These are all questions I have heard other parents say while in distress about their child’s behavior. Since my children are still very young, I have not uttered these words myself and hope I never do. If I play my cards right I will do a good job of observing the successes and failures of others and implement them in such a fashion as to eliminate the need to ever utter those words.
Hindsight is 20/20
No statement has ever been truer. We regularly, and by we I mean everyone, put into practice this very saying. It’s why we study history, in hopes of not repeating our screw ups. You can do something about it.
All decisions revolve around pain and pleasure

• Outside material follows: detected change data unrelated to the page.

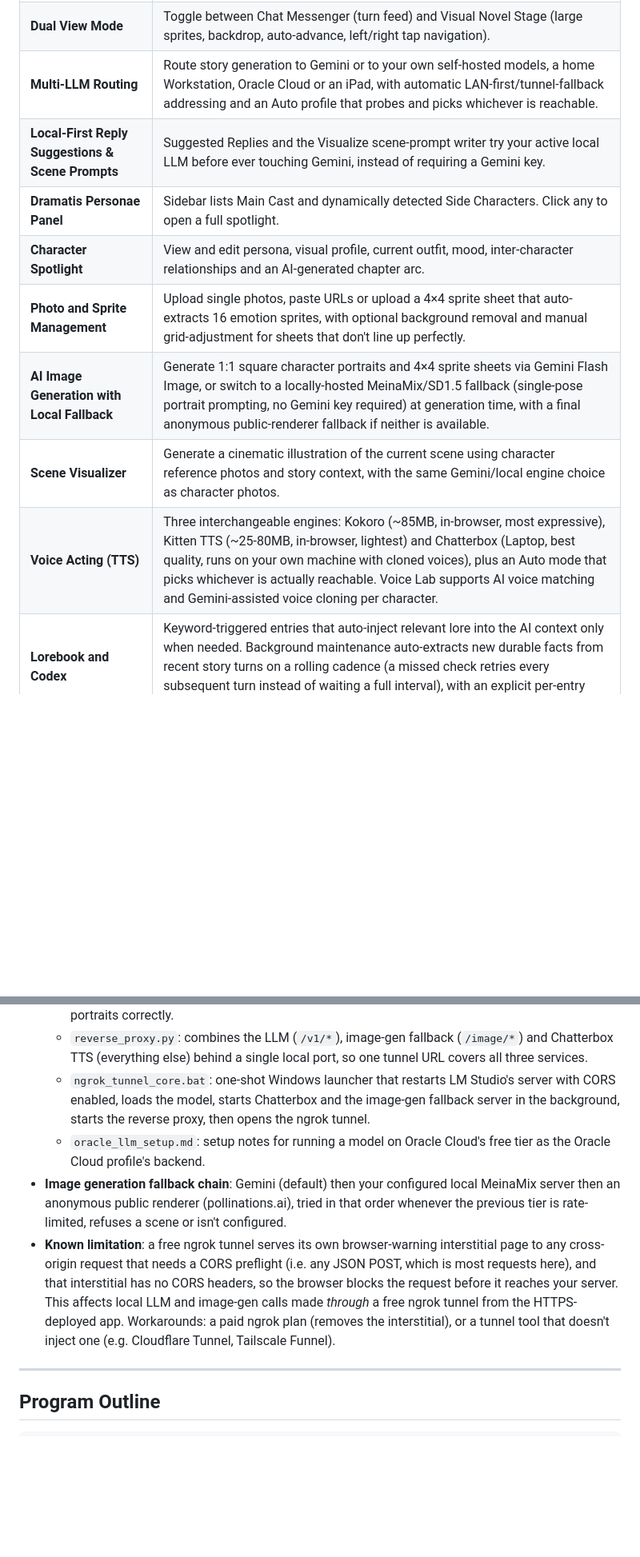
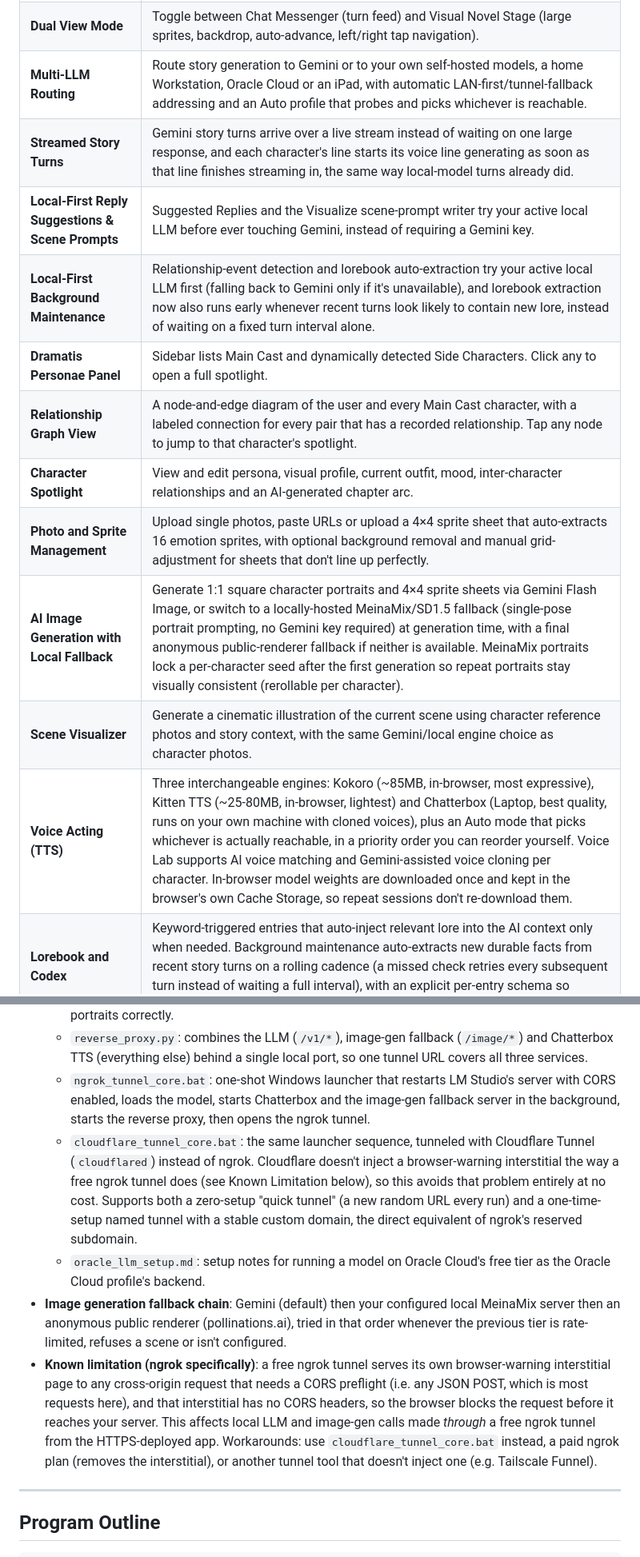
Before and after one commit to arjunparihar11/zeta-forge-ai, a Markdown page: ReadMe.md, 2 parts joined by grey strips. Shown at 80% size. GitHub-like rendering; blank space fills up the shorter version.

```diff
--- a/ReadMe.md
+++ b/ReadMe.md
@@ -9,13 +9,16 @@ ZetaForge AI is a full-stack, single-page interactive story engine that combines
 | **Multiple Scenario Management** | Create, switch, rename and delete entire story timelines with independent cast, lore and message history. |
 | **Dual View Mode** | Toggle between Chat Messenger (turn feed) and Visual Novel Stage (large sprites, backdrop, auto-advance, left/right tap navigation). |
 | **Multi-LLM Routing** | Route story generation to Gemini or to your own self-hosted models, a home Workstation, Oracle Cloud or an iPad, with automatic LAN-first/tunnel-fallback addressing and an Auto profile that probes and picks whichever is reachable. |
+| **Streamed Story Turns** | Gemini story turns arrive over a live stream instead of waiting on one large response, and each character's line starts its voice line generating as soon as that line finishes streaming in, the same way local-model turns already did. |
 | **Local-First Reply Suggestions & Scene Prompts** | Suggested Replies and the Visualize scene-prompt writer try your active local LLM before ever touching Gemini, instead of requiring a Gemini key. |
+| **Local-First Background Maintenance** | Relationship-event detection and lorebook auto-extraction try your active local LLM first (falling back to Gemini only if it's unavailable), and lorebook extraction now also runs early whenever recent turns look likely to contain new lore, instead of waiting on a fixed turn interval alone. |
 | **Dramatis Personae Panel** | Sidebar lists Main Cast and dynamically detected Side Characters. Click any to open a full spotlight. |
+| **Relationship Graph View** | A node-and-edge diagram of the user and every Main Cast character, with a labeled connection for every pair that has a recorded relationship. Tap any node to jump to that character's spotlight. |
 | **Character Spotlight** | View and edit persona, visual profile, current outfit, mood, inter-character relationships and an AI-generated chapter arc. |
 | **Photo and Sprite Management** | Upload single photos, paste URLs or upload a 4×4 sprite sheet that auto-extracts 16 emotion sprites, with optional background removal and manual grid-adjustment for sheets that don't line up perfectly. |
-| **AI Image Generation with Local Fallback** | Generate 1:1 square character portraits and 4×4 sprite sheets via Gemini Flash Image, or switch to a locally-hosted MeinaMix/SD1.5 fallback (single-pose portrait prompting, no Gemini key required) at generation time, with a final anonymous public-renderer fallback if neither is available. |
+| **AI Image Generation with Local Fallback** | Generate 1:1 square character portraits and 4×4 sprite sheets via Gemini Flash Image, or switch to a locally-hosted MeinaMix/SD1.5 fallback (single-pose portrait prompting, no Gemini key required) at generation time, with a final anonymous public-renderer fallback if neither is available. MeinaMix portraits lock a per-character seed after the first generation so repeat portraits stay visually consistent (rerollable per character). |
 | **Scene Visualizer** | Generate a cinematic illustration of the current scene using character reference photos and story context, with the same Gemini/local engine choice as character photos. |
-| **Voice Acting (TTS)** | Three interchangeable engines: Kokoro (~85MB, in-browser, most expressive), Kitten TTS (~25-80MB, in-browser, lightest) and Chatterbox (Laptop, best quality, runs on your own machine with cloned voices), plus an Auto mode that picks whichever is actually reachable. Voice Lab supports AI voice matching and Gemini-assisted voice cloning per character. |
+| **Voice Acting (TTS)** | Three interchangeable engines: Kokoro (~85MB, in-browser, most expressive), Kitten TTS (~25-80MB, in-browser, lightest) and Chatterbox (Laptop, best quality, runs on your own machine with cloned voices), plus an Auto mode that picks whichever is actually reachable, in a priority order you can reorder yourself. Voice Lab supports AI voice matching and Gemini-assisted voice cloning per character. In-browser model weights are downloaded once and kept in the browser's own Cache Storage, so repeat sessions don't re-download them. |
 | **Lorebook and Codex** | Keyword-triggered entries that auto-inject relevant lore into the AI context only when needed. Background maintenance auto-extracts new durable facts from recent story turns on a rolling cadence (a missed check retries every subsequent turn instead of waiting a full interval), with an explicit per-entry schema so extracted keywords stay actually searchable later. |
 | **Chapter Chronicle** | Auto-archives chapters when the token limit is reached, with AI-generated chapter summaries and per-character arc summaries. Archiving (manual or automatic) can be undone from the Chronicle panel or by tapping the chapter divider chip inline in the story. |
 | **Relationship Tracking** | AI detects significant events (confession, fight, reunion, breakup, etc.) and updates relationship labels without degrading stable family or social relationships during ordinary inactivity. |
@@ -42,9 +47,10 @@ ZetaForge works with just a Gemini API key, but every generation surface (story
   - `start_image_fallback_server.py`: a Flask server wrapping a local SD1.5 + LCM-LoRA (MeinaMix) pipeline for fast local image generation. Accepts optional width/height/negative-prompt overrides so the same server serves both wide scene visuals and single-pose character portraits correctly.
   - `reverse_proxy.py`: combines the LLM (`/v1/*`), image-gen fallback (`/image/*`) and Chatterbox TTS (everything else) behind a single local port, so one tunnel URL covers all three services.
   - `ngrok_tunnel_core.bat`: one-shot Windows launcher that restarts LM Studio's server with CORS enabled, loads the model, starts Chatterbox and the image-gen fallback server in the background, starts the reverse proxy, then opens the ngrok tunnel.
+  - `cloudflare_tunnel_core.bat`: the same launcher sequence, tunneled with Cloudflare Tunnel (`cloudflared`) instead of ngrok. Cloudflare doesn't inject a browser-warning interstitial the way a free ngrok tunnel does (see Known Limitation below), so this avoids that problem entirely at no cost. Supports both a zero-setup "quick tunnel" (a new random URL every run) and a one-time-setup named tunnel with a stable custom domain, the direct equivalent of ngrok's reserved subdomain.
   - `oracle_llm_setup.md`: setup notes for running a model on Oracle Cloud's free tier as the Oracle Cloud profile's backend.
 - **Image generation fallback chain**: Gemini (default) then your configured local MeinaMix server then an anonymous public renderer (pollinations.ai), tried in that order whenever the previous tier is rate-limited, refuses a scene or isn't configured.
-- **Known limitation**: a free ngrok tunnel serves its own browser-warning interstitial page to any cross-origin request that needs a CORS preflight (i.e. any JSON POST, which is most requests here), and that interstitial has no CORS headers, so the browser blocks the request before it reaches your server. This affects local LLM and image-gen calls made *through* a free ngrok tunnel from the HTTPS-deployed app. Workarounds: a paid ngrok plan (removes the interstitial), or a tunnel tool that doesn't inject one (e.g. Cloudflare Tunnel, Tailscale Funnel).
+- **Known limitation (ngrok specifically)**: a free ngrok tunnel serves its own browser-warning interstitial page to any cross-origin request that needs a CORS preflight (i.e. any JSON POST, which is most requests here), and that interstitial has no CORS headers, so the browser blocks the request before it reaches your server. This affects local LLM and image-gen calls made *through* a free ngrok tunnel from the HTTPS-deployed app. Workarounds: use `cloudflare_tunnel_core.bat` instead, a paid ngrok plan (removes the interstitial), or another tunnel tool that doesn't inject one (e.g. Tailscale Funnel).
 
 ---
 
```
Also changed, not shown: other parts of ReadMe.md (+10 -5 lines).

Don’t believe me, try it. When you wake up in the morning on a workday your bed may feel so good that you don’t want to get up. If you don’t get up then you might be late for work or worse, get into an accident because you were rushing to work and miss the whole day. So, you go to work, because the pain of losing your job outweighs the pleasure of staying in bed.
It always works this way. Each scenario you employ will have varying degree a of both pain and pleasure in them. This is how salesmen get you to by things. They attack your greed and the pain of missing out on the deal overcomes your objections to spending the money. Unfortunately, after the purchase we feel more pain in the form of buyer’s remorse.
Apply this same principle to how you raise your kids. Any decision you make now will have a future affect. What this means is not only should you weigh pain and pleasure now, also weigh it for the future.
A decision yo make now may make life easy for you now and painful later. Look at the overall picture and decide the final benefits. Let me give you an example:
We all look back on our childhoods and see at least one thing our parents could have done better. For me it was learning how to manage money. I’m not sure why they didn’t take the time to teach me how to budget and save, but the end result was I had debt that I could have done without. A painful lesson for me in the school of hard knocks money management course.
I will take that and give my children a good education in money. At least I can speak from experience on what not to do. So, the convenience (pleasure) on my parents translated to debt (pain) for me later in life.
As parents we can’t afford to be selfish. A little pain now can lead to less pain later. What’s the saying, an ounce of prevention is worth a pound correction? Something like that. the point is seeking pleasure now could lead to a lot of pain later. My poor money skills led me to ask for money from my parents after I was on my own.
Yes, I know it’s cliche, but it’s the truth. If you do it now (whatever it is) you will find life to be easier with your kids later. Of course, there’e the added bonus of it getting easier and easier the more you do it.
Leave a comment and tell me how pain and pleasure have played a role in relationships with your kids.